Description of the task » Your answer should be a single number: the count of lines in the material below that hold "file".

"""

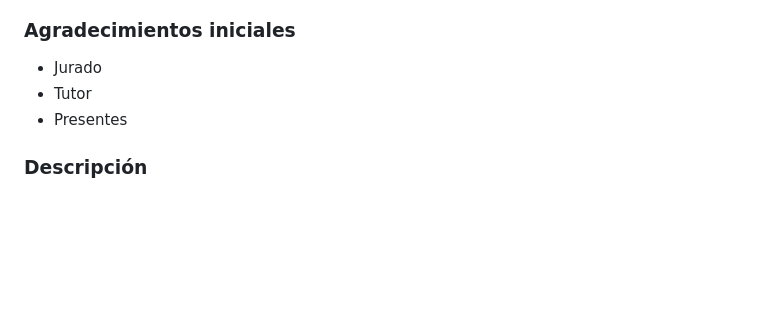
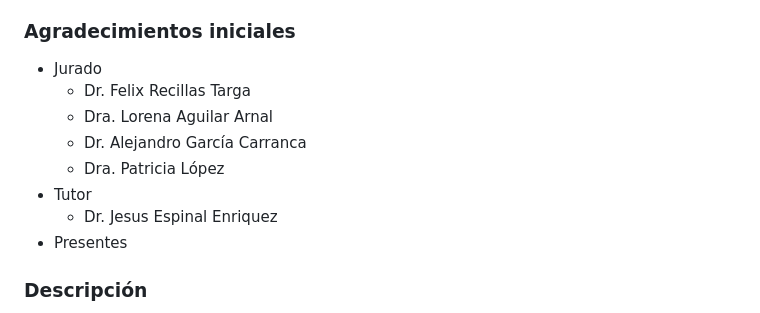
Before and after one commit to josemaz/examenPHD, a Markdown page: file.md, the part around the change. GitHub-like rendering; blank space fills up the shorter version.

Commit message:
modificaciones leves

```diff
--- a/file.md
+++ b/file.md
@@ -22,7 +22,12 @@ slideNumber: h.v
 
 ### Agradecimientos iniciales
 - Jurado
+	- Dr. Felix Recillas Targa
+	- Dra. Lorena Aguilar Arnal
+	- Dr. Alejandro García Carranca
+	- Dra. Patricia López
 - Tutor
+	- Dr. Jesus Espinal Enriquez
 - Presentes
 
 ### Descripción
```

"""

Response » 3